VetCompass is a massive data repository that accesses the largely untapped information held in veterinary clinic records. Core information is entirely de-identified, with only clinical notes and the owner's postcode entering the database. We can then share these data for large research projects and population level studies of cats, dogs and horses.
LIDA was designed to collect, organise and disseminate information on the prevalence of inherited disorders among Australian cats and dogs.
The website, developed with assistance from the Thyne Reid Foundation, uses non-technical descriptions and is designed to make the task of choosing a healthy pet easier and enable potential pet owners to understand health problems different breeds may face.
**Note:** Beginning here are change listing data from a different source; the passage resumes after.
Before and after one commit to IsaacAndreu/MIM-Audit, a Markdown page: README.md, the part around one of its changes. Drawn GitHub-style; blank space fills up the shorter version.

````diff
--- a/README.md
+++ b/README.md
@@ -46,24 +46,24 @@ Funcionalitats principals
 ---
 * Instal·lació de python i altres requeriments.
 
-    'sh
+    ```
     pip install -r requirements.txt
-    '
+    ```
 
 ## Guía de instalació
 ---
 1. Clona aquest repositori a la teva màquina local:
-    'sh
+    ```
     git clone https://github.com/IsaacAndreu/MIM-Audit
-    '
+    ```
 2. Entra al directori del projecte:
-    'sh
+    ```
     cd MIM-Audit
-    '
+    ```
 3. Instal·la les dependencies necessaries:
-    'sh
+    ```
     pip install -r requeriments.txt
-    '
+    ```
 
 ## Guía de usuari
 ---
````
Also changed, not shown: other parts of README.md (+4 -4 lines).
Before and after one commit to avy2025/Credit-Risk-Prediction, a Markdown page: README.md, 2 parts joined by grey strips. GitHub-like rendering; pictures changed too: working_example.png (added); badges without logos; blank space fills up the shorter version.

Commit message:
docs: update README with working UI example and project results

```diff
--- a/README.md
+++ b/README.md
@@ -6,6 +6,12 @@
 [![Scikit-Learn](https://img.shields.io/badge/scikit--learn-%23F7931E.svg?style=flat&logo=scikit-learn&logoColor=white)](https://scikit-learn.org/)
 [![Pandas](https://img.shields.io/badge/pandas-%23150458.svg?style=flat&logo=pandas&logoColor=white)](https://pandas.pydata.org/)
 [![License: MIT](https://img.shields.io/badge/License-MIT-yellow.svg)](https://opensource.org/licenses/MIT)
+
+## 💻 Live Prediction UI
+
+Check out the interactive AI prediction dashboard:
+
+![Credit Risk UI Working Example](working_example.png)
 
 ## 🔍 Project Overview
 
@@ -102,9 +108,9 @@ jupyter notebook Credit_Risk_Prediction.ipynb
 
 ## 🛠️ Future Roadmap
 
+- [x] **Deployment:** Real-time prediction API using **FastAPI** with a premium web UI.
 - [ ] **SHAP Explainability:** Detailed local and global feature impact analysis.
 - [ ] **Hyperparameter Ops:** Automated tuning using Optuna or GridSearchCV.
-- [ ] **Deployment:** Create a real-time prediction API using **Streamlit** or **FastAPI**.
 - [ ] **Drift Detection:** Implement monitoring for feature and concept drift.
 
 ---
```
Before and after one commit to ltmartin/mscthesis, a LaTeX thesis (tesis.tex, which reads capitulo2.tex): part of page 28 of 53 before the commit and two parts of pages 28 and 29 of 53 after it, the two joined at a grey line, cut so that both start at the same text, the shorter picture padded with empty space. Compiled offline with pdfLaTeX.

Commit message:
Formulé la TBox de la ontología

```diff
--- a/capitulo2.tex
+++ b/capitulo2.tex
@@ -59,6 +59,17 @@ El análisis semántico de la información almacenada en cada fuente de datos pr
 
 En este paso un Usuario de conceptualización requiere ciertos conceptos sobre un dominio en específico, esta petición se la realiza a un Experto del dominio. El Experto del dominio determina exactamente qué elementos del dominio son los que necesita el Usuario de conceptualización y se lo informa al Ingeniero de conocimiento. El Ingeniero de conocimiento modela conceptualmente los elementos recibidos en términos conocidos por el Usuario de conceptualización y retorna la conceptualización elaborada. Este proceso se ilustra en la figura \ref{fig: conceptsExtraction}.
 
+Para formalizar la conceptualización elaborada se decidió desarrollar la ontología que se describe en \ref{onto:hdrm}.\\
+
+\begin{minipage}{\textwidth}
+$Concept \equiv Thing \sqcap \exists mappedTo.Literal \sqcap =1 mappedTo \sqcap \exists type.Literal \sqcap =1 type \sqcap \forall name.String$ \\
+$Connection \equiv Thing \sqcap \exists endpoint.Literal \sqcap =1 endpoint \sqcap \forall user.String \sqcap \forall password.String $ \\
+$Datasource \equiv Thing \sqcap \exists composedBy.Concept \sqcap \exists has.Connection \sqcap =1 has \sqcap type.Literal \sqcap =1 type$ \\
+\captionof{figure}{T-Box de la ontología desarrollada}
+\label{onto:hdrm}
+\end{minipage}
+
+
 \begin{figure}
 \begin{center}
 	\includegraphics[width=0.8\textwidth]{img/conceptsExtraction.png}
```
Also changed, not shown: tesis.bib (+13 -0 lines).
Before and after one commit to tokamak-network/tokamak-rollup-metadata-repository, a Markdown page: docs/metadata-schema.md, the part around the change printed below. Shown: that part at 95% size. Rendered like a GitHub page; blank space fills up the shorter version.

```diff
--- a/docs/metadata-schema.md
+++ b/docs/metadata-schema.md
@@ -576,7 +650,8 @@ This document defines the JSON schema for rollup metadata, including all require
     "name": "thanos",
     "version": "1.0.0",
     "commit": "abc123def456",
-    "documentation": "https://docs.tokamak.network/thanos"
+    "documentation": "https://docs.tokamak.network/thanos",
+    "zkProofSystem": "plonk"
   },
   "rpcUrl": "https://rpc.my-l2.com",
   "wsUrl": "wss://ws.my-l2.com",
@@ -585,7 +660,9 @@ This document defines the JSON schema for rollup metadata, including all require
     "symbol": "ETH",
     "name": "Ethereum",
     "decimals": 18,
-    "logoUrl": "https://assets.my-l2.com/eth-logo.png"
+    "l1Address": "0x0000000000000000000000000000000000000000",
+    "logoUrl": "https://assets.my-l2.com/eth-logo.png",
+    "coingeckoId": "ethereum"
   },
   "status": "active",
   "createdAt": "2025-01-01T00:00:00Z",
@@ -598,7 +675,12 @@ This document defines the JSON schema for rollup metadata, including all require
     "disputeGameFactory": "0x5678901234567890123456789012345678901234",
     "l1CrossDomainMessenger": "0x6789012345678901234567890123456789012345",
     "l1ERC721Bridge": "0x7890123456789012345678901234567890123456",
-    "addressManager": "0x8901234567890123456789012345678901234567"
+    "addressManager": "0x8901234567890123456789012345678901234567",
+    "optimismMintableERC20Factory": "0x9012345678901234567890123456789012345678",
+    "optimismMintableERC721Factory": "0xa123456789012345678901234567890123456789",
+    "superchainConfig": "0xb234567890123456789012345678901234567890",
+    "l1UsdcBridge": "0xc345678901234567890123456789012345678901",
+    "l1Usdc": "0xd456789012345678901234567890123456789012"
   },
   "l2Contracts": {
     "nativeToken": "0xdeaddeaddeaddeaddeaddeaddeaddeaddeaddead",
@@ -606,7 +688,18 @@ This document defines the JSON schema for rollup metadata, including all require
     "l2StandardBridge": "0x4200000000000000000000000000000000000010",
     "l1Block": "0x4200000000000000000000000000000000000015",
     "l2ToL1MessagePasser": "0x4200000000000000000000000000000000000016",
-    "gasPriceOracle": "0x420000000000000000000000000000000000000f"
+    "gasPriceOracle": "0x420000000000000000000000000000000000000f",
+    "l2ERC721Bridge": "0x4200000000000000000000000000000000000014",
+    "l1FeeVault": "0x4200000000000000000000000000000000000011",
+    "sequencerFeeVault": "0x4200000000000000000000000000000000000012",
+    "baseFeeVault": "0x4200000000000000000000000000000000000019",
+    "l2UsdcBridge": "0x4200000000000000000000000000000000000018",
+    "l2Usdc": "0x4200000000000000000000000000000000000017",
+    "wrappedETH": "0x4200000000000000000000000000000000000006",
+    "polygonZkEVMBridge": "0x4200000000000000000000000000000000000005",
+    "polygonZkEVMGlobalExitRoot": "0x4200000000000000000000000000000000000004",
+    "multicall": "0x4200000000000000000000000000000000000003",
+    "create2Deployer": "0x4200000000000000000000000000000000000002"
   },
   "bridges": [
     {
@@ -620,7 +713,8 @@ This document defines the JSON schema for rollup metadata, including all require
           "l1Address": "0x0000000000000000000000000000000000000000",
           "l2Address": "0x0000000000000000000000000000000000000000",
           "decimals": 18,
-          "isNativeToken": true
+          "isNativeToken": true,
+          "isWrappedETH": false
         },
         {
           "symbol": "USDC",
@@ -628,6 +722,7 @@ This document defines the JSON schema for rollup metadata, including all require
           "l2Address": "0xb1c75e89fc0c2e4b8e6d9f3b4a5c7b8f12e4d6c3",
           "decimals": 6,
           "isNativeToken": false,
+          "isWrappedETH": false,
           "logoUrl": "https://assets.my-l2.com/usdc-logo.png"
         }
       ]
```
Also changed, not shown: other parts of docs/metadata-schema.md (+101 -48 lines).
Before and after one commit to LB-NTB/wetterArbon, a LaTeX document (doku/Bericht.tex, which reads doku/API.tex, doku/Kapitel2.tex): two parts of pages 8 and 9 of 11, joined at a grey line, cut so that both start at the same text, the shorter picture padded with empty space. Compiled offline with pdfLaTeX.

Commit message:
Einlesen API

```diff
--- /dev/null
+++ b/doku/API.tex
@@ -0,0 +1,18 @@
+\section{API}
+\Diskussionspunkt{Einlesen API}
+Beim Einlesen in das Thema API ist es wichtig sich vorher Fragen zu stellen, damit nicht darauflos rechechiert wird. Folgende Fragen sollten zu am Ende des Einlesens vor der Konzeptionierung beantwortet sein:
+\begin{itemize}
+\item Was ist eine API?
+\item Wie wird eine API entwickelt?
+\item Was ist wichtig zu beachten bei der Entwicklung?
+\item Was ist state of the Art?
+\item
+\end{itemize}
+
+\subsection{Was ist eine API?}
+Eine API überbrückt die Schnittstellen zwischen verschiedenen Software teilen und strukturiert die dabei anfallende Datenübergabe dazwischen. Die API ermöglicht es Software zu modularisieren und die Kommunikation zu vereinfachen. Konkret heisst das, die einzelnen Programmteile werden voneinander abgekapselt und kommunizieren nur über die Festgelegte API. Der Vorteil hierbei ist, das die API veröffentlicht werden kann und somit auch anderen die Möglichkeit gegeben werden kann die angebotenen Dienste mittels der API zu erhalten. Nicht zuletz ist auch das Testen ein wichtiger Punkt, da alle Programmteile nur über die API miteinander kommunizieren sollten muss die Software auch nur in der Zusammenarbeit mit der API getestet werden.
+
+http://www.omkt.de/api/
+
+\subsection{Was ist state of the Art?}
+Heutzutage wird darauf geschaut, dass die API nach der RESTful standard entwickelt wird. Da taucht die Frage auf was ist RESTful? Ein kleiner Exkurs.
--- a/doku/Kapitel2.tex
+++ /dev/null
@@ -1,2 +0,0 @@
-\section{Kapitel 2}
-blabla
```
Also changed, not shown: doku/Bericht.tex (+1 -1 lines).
Dr Paul McGreevy, Professor of Animal Behaviour and Welfare at the Faculty of Veterinary Science, University of Sydney and main developer of the site said, "In creating LIDA, our aim was to offer jargon-free description of inherited disorders and to classify the disorders by breed and organ system in a logical and easy to retrieve manner".
The data presented on this website will assist: